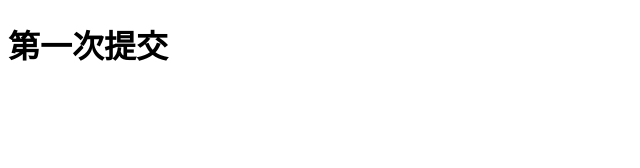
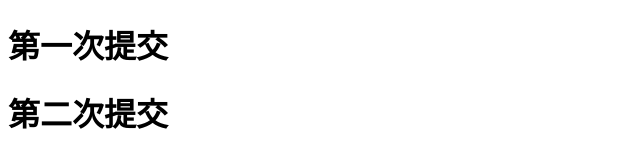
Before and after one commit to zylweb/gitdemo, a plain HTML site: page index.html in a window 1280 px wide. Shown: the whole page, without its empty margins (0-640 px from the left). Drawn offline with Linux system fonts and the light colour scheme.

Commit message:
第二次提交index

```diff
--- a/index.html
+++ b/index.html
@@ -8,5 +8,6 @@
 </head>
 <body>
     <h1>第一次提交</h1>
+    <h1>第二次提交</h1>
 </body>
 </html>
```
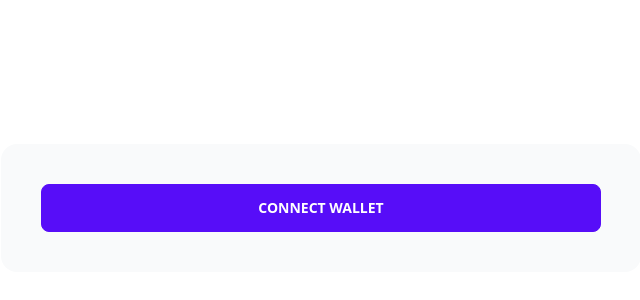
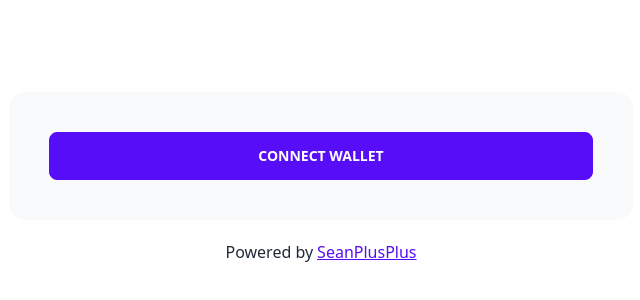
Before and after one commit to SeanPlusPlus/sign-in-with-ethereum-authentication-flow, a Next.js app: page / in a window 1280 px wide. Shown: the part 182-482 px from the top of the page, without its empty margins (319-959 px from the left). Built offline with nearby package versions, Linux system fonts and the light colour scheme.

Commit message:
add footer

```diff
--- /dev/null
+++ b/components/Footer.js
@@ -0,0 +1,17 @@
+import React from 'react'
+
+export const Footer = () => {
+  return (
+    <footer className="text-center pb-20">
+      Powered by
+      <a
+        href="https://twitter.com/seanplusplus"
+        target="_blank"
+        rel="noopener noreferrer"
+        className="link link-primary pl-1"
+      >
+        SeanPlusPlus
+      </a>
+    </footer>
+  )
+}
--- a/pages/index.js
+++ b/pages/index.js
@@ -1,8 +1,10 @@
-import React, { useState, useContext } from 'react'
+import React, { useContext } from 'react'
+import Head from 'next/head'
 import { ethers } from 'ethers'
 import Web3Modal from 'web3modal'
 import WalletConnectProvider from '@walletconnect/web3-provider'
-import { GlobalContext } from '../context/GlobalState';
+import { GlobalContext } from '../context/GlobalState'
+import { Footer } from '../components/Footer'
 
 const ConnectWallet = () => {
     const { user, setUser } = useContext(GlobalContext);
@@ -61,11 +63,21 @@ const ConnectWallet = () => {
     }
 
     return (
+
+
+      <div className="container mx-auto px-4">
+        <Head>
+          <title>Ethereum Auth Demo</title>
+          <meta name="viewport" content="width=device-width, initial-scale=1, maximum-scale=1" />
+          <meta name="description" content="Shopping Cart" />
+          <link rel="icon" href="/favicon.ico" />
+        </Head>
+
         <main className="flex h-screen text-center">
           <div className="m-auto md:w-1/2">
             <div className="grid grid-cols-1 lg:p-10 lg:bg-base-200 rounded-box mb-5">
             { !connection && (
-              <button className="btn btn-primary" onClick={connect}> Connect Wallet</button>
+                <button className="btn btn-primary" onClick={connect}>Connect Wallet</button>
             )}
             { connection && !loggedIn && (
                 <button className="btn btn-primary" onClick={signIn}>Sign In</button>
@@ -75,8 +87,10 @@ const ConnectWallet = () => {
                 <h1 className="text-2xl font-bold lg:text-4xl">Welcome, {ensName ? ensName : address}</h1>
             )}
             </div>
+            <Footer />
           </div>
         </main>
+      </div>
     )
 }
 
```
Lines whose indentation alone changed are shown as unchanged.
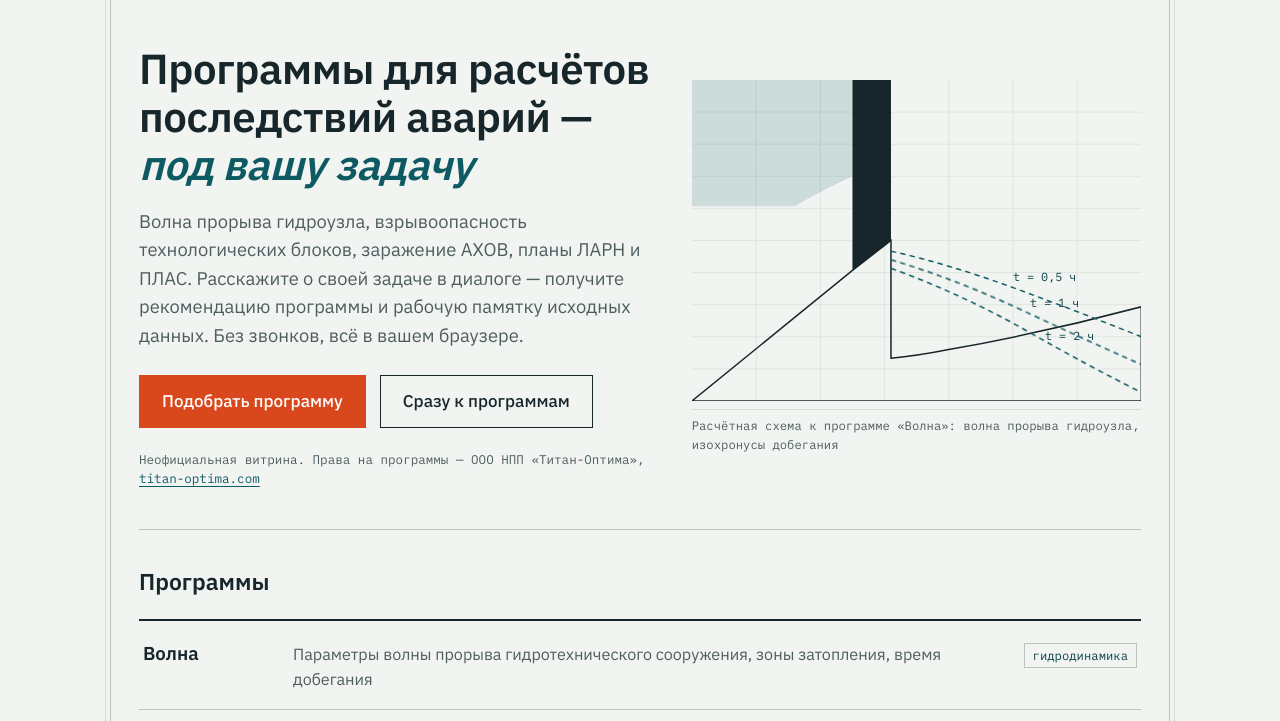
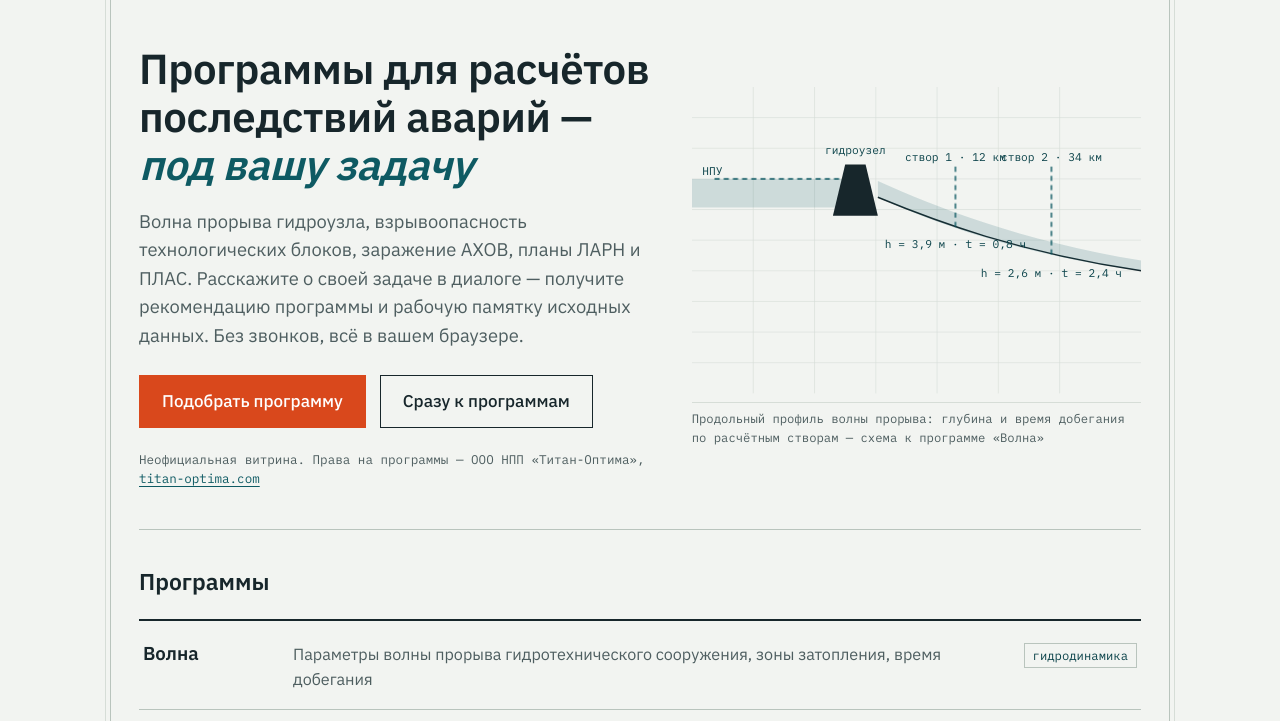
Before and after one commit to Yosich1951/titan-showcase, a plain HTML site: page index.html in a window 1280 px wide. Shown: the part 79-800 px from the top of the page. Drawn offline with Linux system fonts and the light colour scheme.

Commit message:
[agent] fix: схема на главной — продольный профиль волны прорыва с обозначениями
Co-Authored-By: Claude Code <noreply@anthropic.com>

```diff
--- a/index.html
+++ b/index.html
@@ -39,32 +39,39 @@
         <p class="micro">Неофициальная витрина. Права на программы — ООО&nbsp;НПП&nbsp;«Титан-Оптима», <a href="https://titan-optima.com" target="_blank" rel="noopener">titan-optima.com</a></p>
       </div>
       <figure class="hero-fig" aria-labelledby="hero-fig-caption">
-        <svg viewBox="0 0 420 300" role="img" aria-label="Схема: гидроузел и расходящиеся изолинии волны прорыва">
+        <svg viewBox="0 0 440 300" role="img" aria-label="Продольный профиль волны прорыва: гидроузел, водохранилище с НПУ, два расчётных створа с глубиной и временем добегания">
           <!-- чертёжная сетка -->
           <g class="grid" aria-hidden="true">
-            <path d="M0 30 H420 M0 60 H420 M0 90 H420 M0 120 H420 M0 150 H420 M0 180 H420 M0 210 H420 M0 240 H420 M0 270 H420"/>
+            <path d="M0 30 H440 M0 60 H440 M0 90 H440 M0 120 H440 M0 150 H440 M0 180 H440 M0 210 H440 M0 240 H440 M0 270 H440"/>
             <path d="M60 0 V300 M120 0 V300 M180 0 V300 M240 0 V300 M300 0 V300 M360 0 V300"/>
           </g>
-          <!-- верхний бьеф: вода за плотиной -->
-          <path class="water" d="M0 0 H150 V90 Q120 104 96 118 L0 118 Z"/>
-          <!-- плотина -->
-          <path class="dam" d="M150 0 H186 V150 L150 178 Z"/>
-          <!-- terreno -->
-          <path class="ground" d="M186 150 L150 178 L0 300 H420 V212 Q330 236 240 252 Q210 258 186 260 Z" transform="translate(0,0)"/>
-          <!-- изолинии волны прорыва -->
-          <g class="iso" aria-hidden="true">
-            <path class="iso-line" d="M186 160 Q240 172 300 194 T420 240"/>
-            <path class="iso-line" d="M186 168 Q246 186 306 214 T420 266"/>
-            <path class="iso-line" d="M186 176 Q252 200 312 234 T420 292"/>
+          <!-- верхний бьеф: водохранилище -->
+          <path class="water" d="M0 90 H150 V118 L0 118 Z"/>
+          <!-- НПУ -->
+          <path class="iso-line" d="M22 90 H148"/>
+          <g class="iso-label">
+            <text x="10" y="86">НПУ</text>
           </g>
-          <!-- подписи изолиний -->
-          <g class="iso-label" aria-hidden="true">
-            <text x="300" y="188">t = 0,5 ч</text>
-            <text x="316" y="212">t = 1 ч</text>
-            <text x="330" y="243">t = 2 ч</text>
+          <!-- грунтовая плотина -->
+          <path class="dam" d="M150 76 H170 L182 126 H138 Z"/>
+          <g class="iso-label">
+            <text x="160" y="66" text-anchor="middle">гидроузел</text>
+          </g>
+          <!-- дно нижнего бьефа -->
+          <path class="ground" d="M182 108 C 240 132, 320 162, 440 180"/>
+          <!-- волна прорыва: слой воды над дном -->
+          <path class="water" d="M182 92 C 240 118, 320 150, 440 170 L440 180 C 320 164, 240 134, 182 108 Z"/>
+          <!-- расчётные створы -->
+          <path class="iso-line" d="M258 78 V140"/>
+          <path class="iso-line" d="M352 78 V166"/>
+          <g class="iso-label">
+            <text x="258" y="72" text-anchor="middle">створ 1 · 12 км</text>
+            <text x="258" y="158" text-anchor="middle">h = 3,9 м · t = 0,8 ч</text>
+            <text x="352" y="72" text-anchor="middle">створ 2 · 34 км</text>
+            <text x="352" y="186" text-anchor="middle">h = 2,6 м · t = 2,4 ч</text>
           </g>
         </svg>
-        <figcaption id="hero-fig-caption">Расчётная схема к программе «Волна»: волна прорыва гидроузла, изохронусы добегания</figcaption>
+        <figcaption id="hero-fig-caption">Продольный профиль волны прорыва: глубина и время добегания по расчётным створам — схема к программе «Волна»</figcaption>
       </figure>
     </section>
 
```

## WORK INSTRUCTIONS:
For every line of the entries holding the string "window", add one to a tally; give the final figure only.

## REPLY:
3